Trump signs executive action:
Trade groups for technology companies welcomed Trump’s order Monday but Chinese officials said Washington was violating the spirit of its trade commitments. They said Beijing will take unspecified action if Chinese companies are hurt.
“The United States should not be the underminer of multilateral rules,” foreign ministry spokeswoman, Hua Chunying, said at a regular briefing.
“If the U.S. side disregards the fact it does not respect multilateral trade rules and takes action to damage the economic and trade relations between the two sides,” said Hua, “then the Chinese side will never sit back and will take all appropriate measures to resolutely safeguard the legitimate rights and interests of the Chinese side.”
Beijing requires automakers and other foreign companies in China to work through joint ventures, usually with state-owned partners. They often are required to give technology to partners who might become competitors.
U.S. President Donald Trump is taking action on what he calls “unfair trade” practices by China. Trump is asking Washington’s top trade official to look into whether China’s intellectual-property practices should be investigated, and Beijing is already fighting back.

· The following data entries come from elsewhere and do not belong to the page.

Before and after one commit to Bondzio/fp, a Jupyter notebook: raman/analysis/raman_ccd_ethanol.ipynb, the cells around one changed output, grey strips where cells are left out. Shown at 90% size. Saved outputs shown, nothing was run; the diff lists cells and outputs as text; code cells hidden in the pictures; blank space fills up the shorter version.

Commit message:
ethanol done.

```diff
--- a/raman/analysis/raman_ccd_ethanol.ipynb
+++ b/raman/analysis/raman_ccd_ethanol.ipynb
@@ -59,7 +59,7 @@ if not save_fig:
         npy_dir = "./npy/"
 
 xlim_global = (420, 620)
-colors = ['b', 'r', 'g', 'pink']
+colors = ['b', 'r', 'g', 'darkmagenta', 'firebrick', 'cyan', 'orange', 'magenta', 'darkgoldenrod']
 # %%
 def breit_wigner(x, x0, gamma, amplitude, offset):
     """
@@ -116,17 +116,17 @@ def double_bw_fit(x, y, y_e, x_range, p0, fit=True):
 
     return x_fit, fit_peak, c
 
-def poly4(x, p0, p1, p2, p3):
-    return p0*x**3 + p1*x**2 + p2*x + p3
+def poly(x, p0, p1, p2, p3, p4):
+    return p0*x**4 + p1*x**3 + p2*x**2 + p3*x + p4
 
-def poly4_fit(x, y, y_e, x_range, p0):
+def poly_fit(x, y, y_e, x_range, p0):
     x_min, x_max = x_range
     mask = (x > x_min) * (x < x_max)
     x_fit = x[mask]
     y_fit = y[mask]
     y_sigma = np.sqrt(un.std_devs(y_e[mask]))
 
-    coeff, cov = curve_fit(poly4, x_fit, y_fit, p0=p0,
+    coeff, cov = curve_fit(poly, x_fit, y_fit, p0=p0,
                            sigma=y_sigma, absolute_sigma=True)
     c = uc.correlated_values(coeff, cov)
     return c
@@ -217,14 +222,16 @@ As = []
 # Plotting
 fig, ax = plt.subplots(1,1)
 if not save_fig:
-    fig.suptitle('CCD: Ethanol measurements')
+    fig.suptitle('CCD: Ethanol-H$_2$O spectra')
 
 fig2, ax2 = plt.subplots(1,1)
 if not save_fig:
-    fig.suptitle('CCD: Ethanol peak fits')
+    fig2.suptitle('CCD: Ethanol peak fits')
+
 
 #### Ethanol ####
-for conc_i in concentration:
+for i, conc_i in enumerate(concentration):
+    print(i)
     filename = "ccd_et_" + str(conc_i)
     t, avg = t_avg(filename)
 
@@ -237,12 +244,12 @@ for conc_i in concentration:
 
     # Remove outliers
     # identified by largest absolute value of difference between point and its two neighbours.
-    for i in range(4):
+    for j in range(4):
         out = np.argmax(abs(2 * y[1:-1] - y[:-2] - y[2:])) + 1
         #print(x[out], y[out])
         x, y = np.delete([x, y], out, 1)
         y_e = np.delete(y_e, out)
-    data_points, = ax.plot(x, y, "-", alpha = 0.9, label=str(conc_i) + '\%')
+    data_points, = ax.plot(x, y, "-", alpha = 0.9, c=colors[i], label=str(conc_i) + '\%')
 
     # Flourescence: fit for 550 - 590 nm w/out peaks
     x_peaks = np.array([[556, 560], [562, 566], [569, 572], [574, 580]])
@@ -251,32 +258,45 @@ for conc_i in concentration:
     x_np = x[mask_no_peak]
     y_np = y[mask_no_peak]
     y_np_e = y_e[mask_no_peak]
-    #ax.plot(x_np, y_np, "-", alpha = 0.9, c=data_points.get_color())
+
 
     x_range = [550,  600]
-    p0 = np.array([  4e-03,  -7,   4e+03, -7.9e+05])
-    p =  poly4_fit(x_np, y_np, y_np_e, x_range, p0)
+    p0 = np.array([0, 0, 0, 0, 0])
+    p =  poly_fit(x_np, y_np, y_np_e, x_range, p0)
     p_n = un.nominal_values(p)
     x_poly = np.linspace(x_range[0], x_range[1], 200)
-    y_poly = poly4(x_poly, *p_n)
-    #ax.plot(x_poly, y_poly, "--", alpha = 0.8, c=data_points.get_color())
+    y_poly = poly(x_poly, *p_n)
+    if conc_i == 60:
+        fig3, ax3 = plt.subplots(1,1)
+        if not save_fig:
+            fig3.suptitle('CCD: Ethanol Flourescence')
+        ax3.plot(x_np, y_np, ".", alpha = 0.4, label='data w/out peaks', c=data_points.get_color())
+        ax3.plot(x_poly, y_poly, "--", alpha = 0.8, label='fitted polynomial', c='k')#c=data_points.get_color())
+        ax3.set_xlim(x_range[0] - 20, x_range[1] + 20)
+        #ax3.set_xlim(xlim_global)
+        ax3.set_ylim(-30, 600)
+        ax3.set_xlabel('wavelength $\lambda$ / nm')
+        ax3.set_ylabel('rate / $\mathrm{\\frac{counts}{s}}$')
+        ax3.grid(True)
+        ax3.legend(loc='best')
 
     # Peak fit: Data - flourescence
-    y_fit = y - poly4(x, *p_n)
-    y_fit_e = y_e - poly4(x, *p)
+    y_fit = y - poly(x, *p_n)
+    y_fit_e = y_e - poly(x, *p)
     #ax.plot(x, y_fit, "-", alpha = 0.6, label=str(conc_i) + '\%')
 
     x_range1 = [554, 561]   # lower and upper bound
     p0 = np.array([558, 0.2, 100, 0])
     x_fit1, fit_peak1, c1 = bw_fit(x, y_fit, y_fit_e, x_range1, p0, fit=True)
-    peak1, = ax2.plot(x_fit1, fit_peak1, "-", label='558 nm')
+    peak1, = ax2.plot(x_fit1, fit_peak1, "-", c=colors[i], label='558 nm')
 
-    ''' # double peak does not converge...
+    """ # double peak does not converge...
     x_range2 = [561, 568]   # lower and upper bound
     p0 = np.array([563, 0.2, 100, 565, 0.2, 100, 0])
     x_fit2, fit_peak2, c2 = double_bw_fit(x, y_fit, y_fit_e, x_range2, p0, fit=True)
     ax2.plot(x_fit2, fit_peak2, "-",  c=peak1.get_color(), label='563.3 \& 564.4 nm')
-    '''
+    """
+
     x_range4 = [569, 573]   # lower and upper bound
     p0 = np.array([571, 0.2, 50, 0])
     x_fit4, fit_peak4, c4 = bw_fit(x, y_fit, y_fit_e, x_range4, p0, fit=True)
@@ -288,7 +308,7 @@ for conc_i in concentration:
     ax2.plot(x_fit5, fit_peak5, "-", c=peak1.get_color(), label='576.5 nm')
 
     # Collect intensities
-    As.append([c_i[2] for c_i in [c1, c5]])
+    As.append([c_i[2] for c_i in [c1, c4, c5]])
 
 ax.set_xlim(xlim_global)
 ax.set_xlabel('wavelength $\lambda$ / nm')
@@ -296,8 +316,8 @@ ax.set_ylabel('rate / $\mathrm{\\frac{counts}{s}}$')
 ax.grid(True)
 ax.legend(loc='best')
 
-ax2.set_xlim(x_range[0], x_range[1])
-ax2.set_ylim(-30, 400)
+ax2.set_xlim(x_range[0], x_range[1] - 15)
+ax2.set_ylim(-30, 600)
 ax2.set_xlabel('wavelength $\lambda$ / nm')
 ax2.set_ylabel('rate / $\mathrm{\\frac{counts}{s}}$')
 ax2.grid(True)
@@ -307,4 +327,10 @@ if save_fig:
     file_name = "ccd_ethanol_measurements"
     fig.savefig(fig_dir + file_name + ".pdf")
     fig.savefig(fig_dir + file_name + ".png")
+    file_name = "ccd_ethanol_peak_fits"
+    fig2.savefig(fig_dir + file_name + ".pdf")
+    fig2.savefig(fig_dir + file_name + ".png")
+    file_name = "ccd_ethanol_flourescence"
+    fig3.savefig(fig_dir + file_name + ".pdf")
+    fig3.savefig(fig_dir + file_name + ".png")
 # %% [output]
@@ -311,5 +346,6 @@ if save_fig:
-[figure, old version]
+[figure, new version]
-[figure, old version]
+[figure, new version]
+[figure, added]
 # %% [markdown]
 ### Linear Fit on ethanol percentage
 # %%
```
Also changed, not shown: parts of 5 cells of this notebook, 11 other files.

More than 20 percent of 100 American companies that responded to a survey by the U.S.-China Business Council, an industry group, said they were asked to transfer technology within the past three years as a condition of market access, according to Jake Parker, the group’s vice president for China operations.
Foreign business groups complain companies are being squeezed out of promising Chinese markets or pressured to hand over technology for electric cars and other emerging industries.
Trump said in April he was setting aside trade disputes while Washington and Beijing worked together to persuade the Democratic People’s Republic of Korea to give up nuclear weapons development. But American officials have resumed criticizing Chinese policy in recent weeks.
Parker noted then-President Barack Obama ordered a similar investigation of Chinese policy on green technology in 2010. That ended in a negotiated settlement.
“It didn’t lead to any unilateral sanctions against the Chinese,” said Parker. “Nor did it undermine the overall U.S.-China trade relationship.”
Story by the Associated Press